The investigators created a risk equation for two-thirds of participants (the derivation set) and assigned points to each variable to create a risk score; the remaining one-third of participants were the validation set. Demographic and clinical variables of the derivation (n = 3025; mean age 57.3 ± 6.5 years; 52% women; 94% white) and validation (n = 1475; mean age 57.2 ± 7.0 years; 52% women; 94% white) subgroups were comparable.

In the derivation set, the AN prevalence was 9.4%. The multivariable model yielded 3 risk groups, with AN risks of 1.5% (95% CI, 0.72-2.74) in the low-risk group, 7.06% (CI, 5.89-8.38) in the intermediate-risk group, and 27.26% (CI, 23.47-31.30) in the high-risk group (P < .001), including 23%, 59%, and 18% of participants, respectively. A total of 10 low-risk participants had AN, none had colorectal cancer, and 6 of 10 low-risk participants with AN had a distal location. Based on finding a distal polyp, a screening sigmoidoscopy followed by colonoscopy to examine the proximal colon would have detected 7 (70%) of these advanced polyps.
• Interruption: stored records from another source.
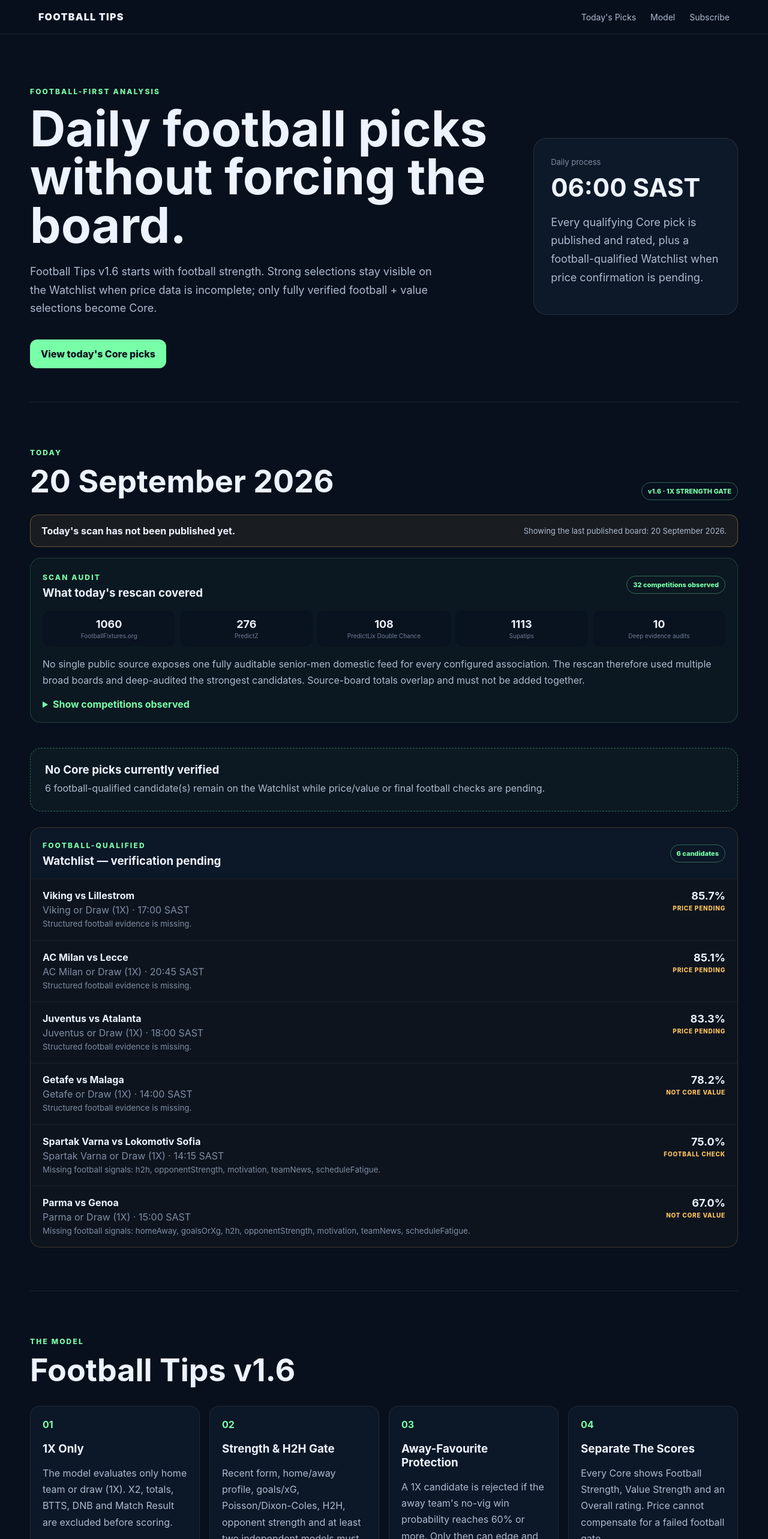
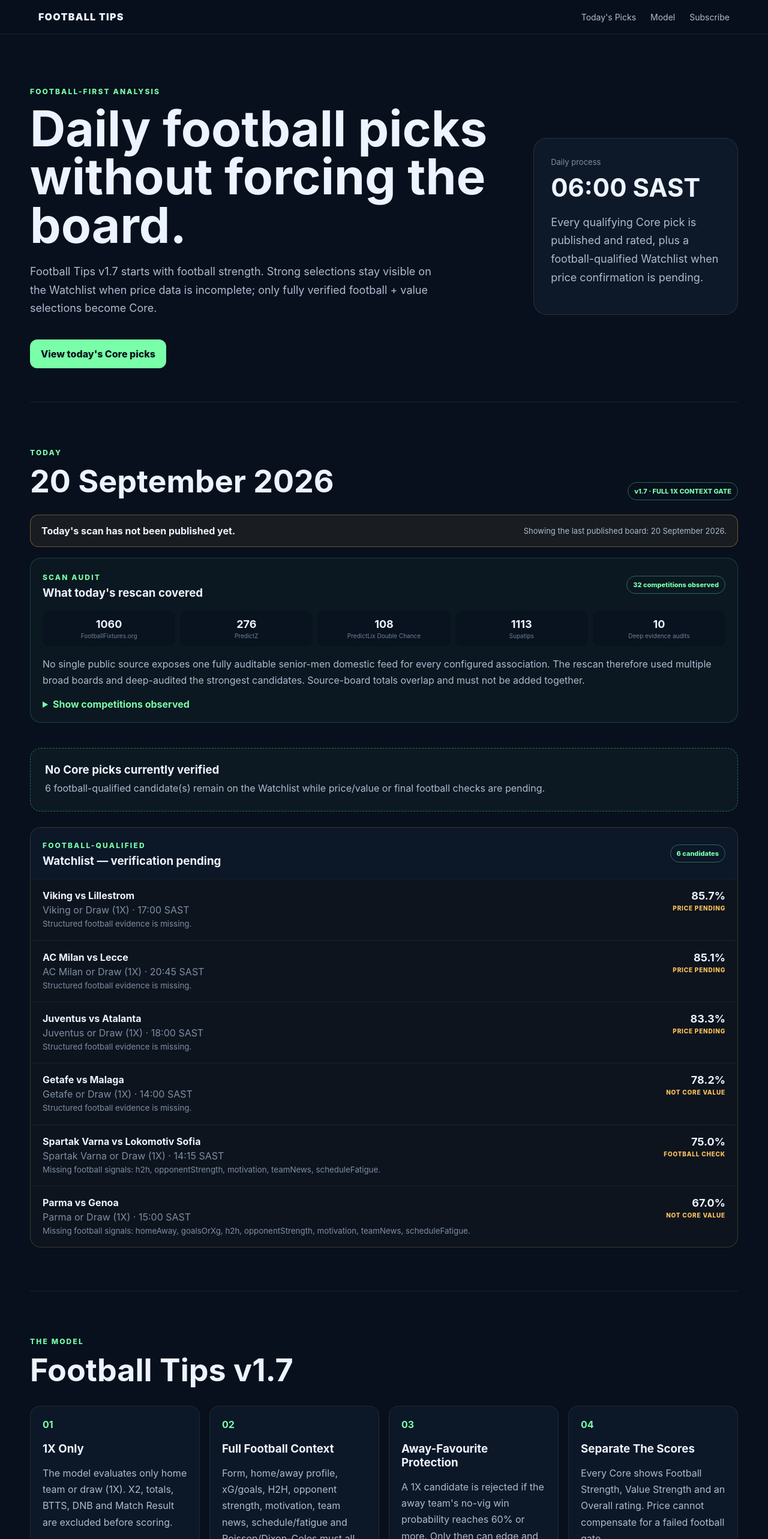
Before and after one commit to BaloyiTK/football-tips, a Next.js app: page / in a window 1280 px wide. Shown: the top 2566 px of the page at 60% size. Built offline with nearby package versions, Linux system fonts and the light colour scheme.

Commit message:
Show v1.7 full context model

```diff
--- a/app/page.jsx
+++ b/app/page.jsx
@@ -125,7 +125,7 @@ export default function HomePage() {
             <span className="eyebrow">FOOTBALL-FIRST ANALYSIS</span>
             <h1>Daily football picks without forcing the board.</h1>
             <p>
-              Football Tips v1.6 starts with football strength. Strong selections stay visible
+              Football Tips v1.7 starts with football strength. Strong selections stay visible
               on the Watchlist when price data is incomplete; only fully verified football +
               value selections become Core.
             </p>
@@ -144,7 +144,7 @@ export default function HomePage() {
               <span className="eyebrow">TODAY</span>
               <h2>{data.date || 'Daily Picks'}</h2>
             </div>
-            <span className="pill">v1.6 · 1X STRENGTH GATE</span>
+            <span className="pill">v1.7 · FULL 1X CONTEXT GATE</span>
           </div>
 
           {loading ? <p className="muted">Loading picks…</p> : null}
@@ -264,10 +264,10 @@ export default function HomePage() {
 
         <section id="method" className="section model-section">
           <span className="eyebrow">THE MODEL</span>
-          <h2>Football Tips v1.6</h2>
+          <h2>Football Tips v1.7</h2>
           <div className="model-grid">
             <div><strong>01</strong><h3>1X Only</h3><p>The model evaluates only home team or draw (1X). X2, totals, BTTS, DNB and Match Result are excluded before scoring.</p></div>
-            <div><strong>02</strong><h3>Strength & H2H Gate</h3><p>Recent form, home/away profile, goals/xG, Poisson/Dixon-Coles, H2H, opponent strength and at least two independent models must be explicitly checked. Major disagreement blocks Core.</p></div>
+            <div><strong>02</strong><h3>Full Football Context</h3><p>Form, home/away profile, xG/goals, H2H, opponent strength, motivation, team news, schedule/fatigue and Poisson/Dixon-Coles must all be explicitly checked.</p></div>
             <div><strong>03</strong><h3>Away-Favourite Protection</h3><p>A 1X candidate is rejected if the away team's no-vig win probability reaches 60% or more. Only then can edge and EV be considered.</p></div>
             <div><strong>04</strong><h3>Separate The Scores</h3><p>Every Core shows Football Strength, Value Strength and an Overall rating. Price cannot compensate for a failed football gate.</p></div>
           </div>
```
In the validation set, the AN prevalence was 8.4%. The model demonstrated comparable results, with AN risks of 2.73% (CI, 1.25-5.11) in the low-risk group, 5.57% (CI, 4.12-7.34) in the intermediate-risk group, and 25.79% (CI, 20.51-31.66) in the high-risk groups (P < .001), including 23%, 59%, and 18% of participants, respectively. A total of 9 low-risk participants had AN, none had colorectal cancer, and 5 of this group had distal lesions. Screening sigmoidoscopy followed by colonoscopy for a distal polyp would have detected 6 of 9 persons with AN.

“Among average-risk persons, this model estimates AN risk with high discrimination, identifying a lower risk subgroup that may be screened non-invasively and a higher risk subgroup for which colonoscopy may be preferred,” stated the investigators.

One of several study limitations is the predominantly white cohort undergoing a first screening colonoscopy. The study also included 13 variables, some of which may be difficult for users to understand and respond accurately, noted the study authors.

“Use of a risk prediction model, that personalizes one’s current risk for advanced neoplasia, could guide doctor–patient discussions about screening options and may increase screening uptake and efficiency, especially under conditions of constrained colonoscopy resources,” the researchers commented.

Reference

Imperiale TF, Monahan PO, Stump TE, Ransohoff DF. Derivation and validation of a predictive model for advanced colorectal neoplasia in asymptomatic adults. Published online September 29, 2020. Gut. doi: 10.1136/ gutjnl-2020-321698